Google invited six artists who all work with different mediums and material, to test out Google’s new Tilt Brush software. Tilt Brush functions as a palette and a brush that simulates painting in a 3D environment. Jeff Nusz, one of the people on the Data Arts Team at Google, commented in the behind the scenes video that it was interesting to take artists accustomed to working with physical things and “hand them this new medium, this new tool that no one knows how to use.”
In that same video many of the artists exclaim that this technology is “magical” and “incredible.” Yok, of the street art duo Yok & Sheryo described it as “legal acid.” But what is perhaps more intriguing is the art that was actually created, and how people are able to view it. On the site for the Virtual Art Sessions, you can view four works from each of the six artists. Not just as static images, or even 3D models that you can turn, but also the process during the act of creation. You can then choose whether to watch it in real time, or speed it up, and whether to view it from outside where you can turn and zoom in and out on the art being made, or from the artist’s point of view.
Viewing this art, one may notice that even given this virtual space, the artists often are still creating something like their usual medium. Andrea Blasich’s sculptures made with Tilt Brush still express as much with shape as with texture. Katie Rodger’s flowing dresses and 3D drawings have the same organic, nature-inspired feeling of her other art. Seung Yul Oh is an installation artist, and although you can turn and view his work from any angle, the most compelling view is within the art itself. But perhaps the most interesting piece of art to come out of the experiment was the website itself. By allowing viewers to twist and turn the art as it’s being made, showing the act of creation from the creator’s eyes, Google’s Virtual Art Sessions become a sort of digital installation and performance piece itself.

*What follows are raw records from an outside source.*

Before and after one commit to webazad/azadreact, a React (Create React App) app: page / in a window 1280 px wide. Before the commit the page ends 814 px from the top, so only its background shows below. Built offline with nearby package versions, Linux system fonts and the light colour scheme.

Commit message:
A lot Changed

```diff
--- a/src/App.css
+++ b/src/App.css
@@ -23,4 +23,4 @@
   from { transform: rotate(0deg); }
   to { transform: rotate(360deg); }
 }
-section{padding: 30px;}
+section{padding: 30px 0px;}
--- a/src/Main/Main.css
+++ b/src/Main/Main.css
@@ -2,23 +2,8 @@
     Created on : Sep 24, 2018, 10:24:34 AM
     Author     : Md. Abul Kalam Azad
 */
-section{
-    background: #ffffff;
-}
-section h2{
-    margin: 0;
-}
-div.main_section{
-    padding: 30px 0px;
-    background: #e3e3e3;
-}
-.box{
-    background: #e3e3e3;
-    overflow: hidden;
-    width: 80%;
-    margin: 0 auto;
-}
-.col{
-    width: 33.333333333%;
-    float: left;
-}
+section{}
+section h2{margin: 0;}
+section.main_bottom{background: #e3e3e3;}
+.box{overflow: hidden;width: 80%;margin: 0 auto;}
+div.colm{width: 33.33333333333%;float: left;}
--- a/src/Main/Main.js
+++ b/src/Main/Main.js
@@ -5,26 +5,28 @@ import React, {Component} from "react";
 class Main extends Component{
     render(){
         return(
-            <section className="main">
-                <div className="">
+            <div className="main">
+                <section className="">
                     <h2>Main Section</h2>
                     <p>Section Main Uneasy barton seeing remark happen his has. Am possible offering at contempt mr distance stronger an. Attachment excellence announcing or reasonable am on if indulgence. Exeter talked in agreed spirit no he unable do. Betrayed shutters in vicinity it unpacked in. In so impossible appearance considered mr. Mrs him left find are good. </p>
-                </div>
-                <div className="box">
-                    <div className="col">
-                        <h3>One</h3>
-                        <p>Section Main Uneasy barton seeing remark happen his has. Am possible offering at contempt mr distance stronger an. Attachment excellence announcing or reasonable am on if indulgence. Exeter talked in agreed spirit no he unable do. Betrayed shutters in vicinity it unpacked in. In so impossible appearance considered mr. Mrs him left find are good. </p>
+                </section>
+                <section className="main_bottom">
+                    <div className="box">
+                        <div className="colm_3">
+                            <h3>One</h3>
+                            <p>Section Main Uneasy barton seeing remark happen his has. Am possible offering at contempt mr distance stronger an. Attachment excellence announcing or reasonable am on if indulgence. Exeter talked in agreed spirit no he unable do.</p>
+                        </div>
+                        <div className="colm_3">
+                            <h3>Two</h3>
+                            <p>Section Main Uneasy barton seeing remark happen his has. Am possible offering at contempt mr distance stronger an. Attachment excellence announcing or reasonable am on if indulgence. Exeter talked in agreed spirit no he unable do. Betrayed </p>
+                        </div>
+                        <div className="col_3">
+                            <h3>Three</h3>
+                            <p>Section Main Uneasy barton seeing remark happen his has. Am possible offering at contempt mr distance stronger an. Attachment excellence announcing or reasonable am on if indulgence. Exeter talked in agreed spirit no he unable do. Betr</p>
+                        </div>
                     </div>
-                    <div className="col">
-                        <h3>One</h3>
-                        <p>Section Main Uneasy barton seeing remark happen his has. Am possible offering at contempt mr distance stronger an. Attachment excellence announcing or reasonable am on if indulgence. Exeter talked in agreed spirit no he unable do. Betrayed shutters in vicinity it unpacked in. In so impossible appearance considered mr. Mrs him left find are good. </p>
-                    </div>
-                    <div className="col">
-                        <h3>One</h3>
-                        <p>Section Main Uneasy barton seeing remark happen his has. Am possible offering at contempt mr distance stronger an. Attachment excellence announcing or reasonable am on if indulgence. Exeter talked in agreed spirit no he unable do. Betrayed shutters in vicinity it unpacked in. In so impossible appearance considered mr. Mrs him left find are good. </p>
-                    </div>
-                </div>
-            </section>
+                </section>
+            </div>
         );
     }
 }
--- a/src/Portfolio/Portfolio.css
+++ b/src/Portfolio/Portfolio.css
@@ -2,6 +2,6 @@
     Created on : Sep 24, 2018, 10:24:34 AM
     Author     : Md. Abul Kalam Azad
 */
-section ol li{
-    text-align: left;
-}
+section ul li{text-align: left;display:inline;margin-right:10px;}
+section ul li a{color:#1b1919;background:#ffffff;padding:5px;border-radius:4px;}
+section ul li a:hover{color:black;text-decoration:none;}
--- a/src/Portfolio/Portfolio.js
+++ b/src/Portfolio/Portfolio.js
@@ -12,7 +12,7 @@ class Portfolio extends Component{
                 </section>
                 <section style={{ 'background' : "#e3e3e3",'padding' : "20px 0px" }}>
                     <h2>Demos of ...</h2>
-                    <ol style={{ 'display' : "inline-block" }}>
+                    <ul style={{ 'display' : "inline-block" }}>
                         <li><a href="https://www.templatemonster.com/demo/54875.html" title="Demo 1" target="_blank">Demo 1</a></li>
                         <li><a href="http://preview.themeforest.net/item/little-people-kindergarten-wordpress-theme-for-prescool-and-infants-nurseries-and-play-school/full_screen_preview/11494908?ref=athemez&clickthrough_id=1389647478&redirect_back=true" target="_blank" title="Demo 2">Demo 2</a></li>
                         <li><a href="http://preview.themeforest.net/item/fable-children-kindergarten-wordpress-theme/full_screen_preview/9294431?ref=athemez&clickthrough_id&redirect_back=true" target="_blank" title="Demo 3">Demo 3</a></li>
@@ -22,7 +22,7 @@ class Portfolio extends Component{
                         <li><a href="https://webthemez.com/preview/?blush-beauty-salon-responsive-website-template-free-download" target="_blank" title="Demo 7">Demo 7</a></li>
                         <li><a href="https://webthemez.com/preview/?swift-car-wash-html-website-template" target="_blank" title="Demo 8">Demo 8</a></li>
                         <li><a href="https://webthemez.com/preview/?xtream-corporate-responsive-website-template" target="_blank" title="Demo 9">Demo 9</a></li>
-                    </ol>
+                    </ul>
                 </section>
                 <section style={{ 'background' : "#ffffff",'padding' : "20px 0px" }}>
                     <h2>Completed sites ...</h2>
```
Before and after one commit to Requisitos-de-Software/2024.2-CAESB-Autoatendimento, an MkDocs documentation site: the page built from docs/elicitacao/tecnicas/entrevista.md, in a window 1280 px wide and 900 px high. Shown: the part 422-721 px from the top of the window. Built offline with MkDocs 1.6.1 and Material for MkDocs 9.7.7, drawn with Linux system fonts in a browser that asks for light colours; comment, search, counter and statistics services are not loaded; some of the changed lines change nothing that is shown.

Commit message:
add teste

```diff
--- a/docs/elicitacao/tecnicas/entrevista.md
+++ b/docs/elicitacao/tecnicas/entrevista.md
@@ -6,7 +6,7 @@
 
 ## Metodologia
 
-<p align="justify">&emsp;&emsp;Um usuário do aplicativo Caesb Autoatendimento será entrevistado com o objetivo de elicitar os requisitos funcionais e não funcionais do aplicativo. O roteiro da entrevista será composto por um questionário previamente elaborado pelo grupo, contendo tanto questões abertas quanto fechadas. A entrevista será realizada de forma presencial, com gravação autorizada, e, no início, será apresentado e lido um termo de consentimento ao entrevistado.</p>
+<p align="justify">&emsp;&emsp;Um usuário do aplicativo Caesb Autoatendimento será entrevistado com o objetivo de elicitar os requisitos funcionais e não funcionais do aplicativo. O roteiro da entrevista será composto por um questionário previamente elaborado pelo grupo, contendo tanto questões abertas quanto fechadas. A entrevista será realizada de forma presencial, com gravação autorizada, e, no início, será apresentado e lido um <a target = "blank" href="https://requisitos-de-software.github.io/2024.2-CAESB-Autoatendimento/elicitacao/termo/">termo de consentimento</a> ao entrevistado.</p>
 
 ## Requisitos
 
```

And that is truly unique.
You can explore the Virtual Art Sessions here.